— Supplied records —

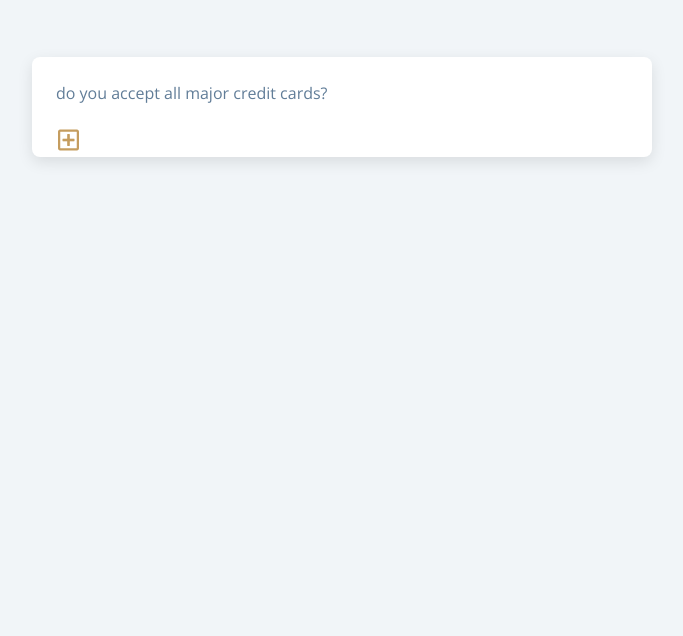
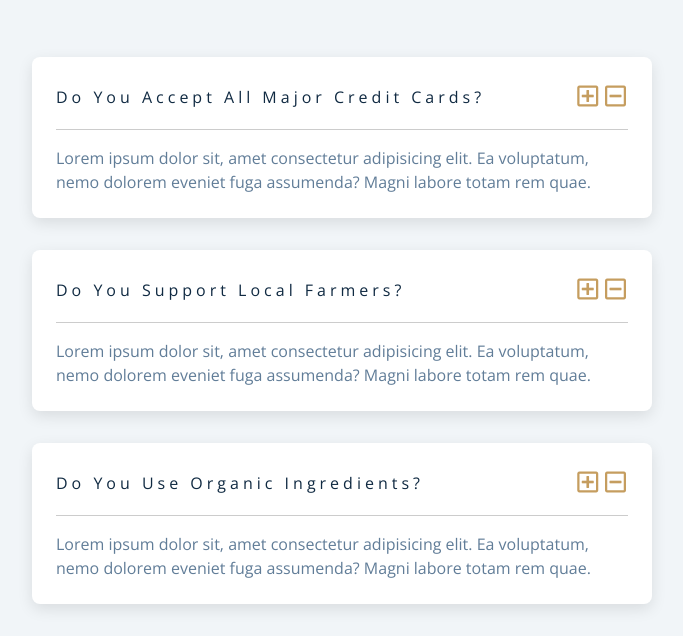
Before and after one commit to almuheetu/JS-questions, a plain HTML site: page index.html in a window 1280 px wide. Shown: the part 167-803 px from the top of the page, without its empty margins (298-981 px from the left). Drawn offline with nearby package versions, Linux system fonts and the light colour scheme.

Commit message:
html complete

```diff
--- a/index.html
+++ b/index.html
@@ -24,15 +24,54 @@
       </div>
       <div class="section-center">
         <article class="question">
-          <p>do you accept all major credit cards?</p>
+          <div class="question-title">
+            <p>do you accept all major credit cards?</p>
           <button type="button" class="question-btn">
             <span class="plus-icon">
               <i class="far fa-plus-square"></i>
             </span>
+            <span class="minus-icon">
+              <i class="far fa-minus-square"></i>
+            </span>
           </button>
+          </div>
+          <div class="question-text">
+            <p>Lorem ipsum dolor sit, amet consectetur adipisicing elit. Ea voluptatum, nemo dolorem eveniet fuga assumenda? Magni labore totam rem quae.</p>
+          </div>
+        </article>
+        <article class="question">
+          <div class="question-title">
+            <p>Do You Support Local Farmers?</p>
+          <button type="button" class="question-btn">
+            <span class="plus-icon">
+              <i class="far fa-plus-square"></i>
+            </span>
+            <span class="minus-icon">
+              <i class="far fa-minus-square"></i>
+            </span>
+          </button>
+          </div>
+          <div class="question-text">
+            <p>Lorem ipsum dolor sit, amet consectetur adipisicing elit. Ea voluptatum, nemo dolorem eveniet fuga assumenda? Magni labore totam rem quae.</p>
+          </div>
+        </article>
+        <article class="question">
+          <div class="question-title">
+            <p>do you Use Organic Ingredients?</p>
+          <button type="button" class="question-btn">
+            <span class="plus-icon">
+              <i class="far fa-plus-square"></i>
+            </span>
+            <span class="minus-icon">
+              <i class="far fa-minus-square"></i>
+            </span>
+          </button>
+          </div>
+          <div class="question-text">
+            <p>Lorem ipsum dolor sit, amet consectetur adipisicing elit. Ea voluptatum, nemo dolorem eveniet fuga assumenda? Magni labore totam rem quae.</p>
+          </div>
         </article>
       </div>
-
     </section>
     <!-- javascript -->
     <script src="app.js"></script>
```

— Task details —
Lines from the entries that contain the string "html" are what must be copied.

— Answer for the task —
Before and after one commit to almuheetu/JS-questions, a plain HTML site: page index.html in a window 1280 px wide. Shown: the part 167-803 px from the top of the page, without its empty margins (298-981 px from the left). Drawn offline with nearby package versions, Linux system fonts and the light colour scheme.
html complete
--- a/index.html
+++ b/index.html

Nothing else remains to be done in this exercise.